*Data to examine*:

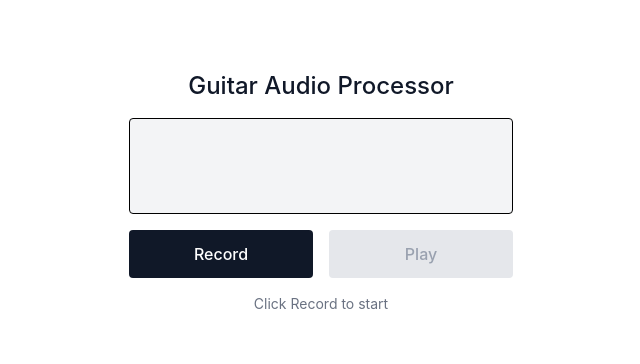
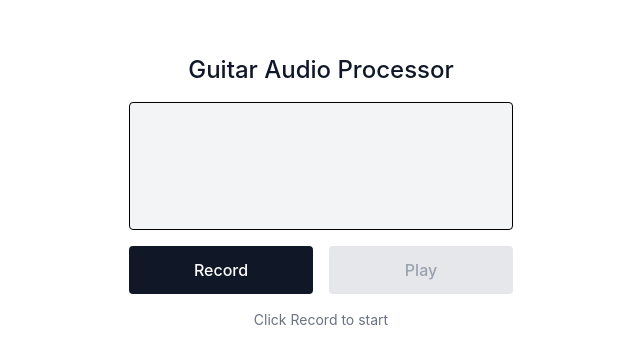
Before and after one commit to maksymilianPadalak/fretFlinger, a Next.js app: page / in a window 1280 px wide. Shown: the part 208-572 px from the top of the page, without its empty margins (319-959 px from the left). Built offline with nearby package versions, Linux system fonts and the light colour scheme; no server answers.

Commit message:
Move audio visualizer component to a separate folder

```diff
--- /dev/null
+++ b/src/app/components/AudioVisualizer/AudioVisualizer.tsx
@@ -0,0 +1,21 @@
+import { forwardRef } from 'react';
+
+interface AudioVisualizerProps {
+  className?: string;
+}
+
+const AudioVisualizer = forwardRef<HTMLDivElement, AudioVisualizerProps>(
+  ({ className = '' }, ref) => {
+    return (
+      <div
+        ref={ref}
+        id="visualizer"
+        className={`w-full h-32 my-4 bg-gray-100 rounded border ${className}`}
+      />
+    );
+  }
+);
+
+AudioVisualizer.displayName = 'AudioVisualizer';
+
+export default AudioVisualizer;
--- /dev/null
+++ b/src/app/components/AudioVisualizer/index.ts
@@ -0,0 +1 @@
+export { default } from './AudioVisualizer';
--- a/src/app/page.tsx
+++ b/src/app/page.tsx
@@ -9,6 +9,7 @@ import {
   isRecording,
   hasRecording,
 } from './audioProcessing';
+import AudioVisualizer from './components/AudioVisualizer';
 
 export default function Home() {
   const visualizerRef = useRef<HTMLDivElement>(null);
@@ -57,11 +58,7 @@ export default function Home() {
           Guitar Audio Processor
         </h1>
 
-        <div
-          ref={visualizerRef}
-          id="visualizer"
-          className="w-full h-24 my-4 bg-gray-100 rounded border"
-        />
+        <AudioVisualizer ref={visualizerRef} />
 
         <div className="flex gap-4">
           <button
```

*Work to complete*:
Copy the data above line for line, skipping every picture.

*Result of this exercise*:
Before and after one commit to maksymilianPadalak/fretFlinger, a Next.js app: page / in a window 1280 px wide. Shown: the part 208-572 px from the top of the page, without its empty margins (319-959 px from the left). Built offline with nearby package versions, Linux system fonts and the light colour scheme; no server answers.

Commit message:
Move audio visualizer component to a separate folder

```diff
--- /dev/null
+++ b/src/app/components/AudioVisualizer/AudioVisualizer.tsx
@@ -0,0 +1,21 @@
+import { forwardRef } from 'react';
+
+interface AudioVisualizerProps {
+  className?: string;
+}
+
+const AudioVisualizer = forwardRef<HTMLDivElement, AudioVisualizerProps>(
+  ({ className = '' }, ref) => {
+    return (
+      <div
+        ref={ref}
+        id="visualizer"
+        className={`w-full h-32 my-4 bg-gray-100 rounded border ${className}`}
+      />
+    );
+  }
+);
+
+AudioVisualizer.displayName = 'AudioVisualizer';
+
+export default AudioVisualizer;
--- /dev/null
+++ b/src/app/components/AudioVisualizer/index.ts
@@ -0,0 +1 @@
+export { default } from './AudioVisualizer';
--- a/src/app/page.tsx
+++ b/src/app/page.tsx
@@ -9,6 +9,7 @@ import {
   isRecording,
   hasRecording,
 } from './audioProcessing';
+import AudioVisualizer from './components/AudioVisualizer';
 
 export default function Home() {
   const visualizerRef = useRef<HTMLDivElement>(null);
@@ -57,11 +58,7 @@ export default function Home() {
           Guitar Audio Processor
         </h1>
 
-        <div
-          ref={visualizerRef}
-          id="visualizer"
-          className="w-full h-24 my-4 bg-gray-100 rounded border"
-        />
+        <AudioVisualizer ref={visualizerRef} />
 
         <div className="flex gap-4">
           <button
```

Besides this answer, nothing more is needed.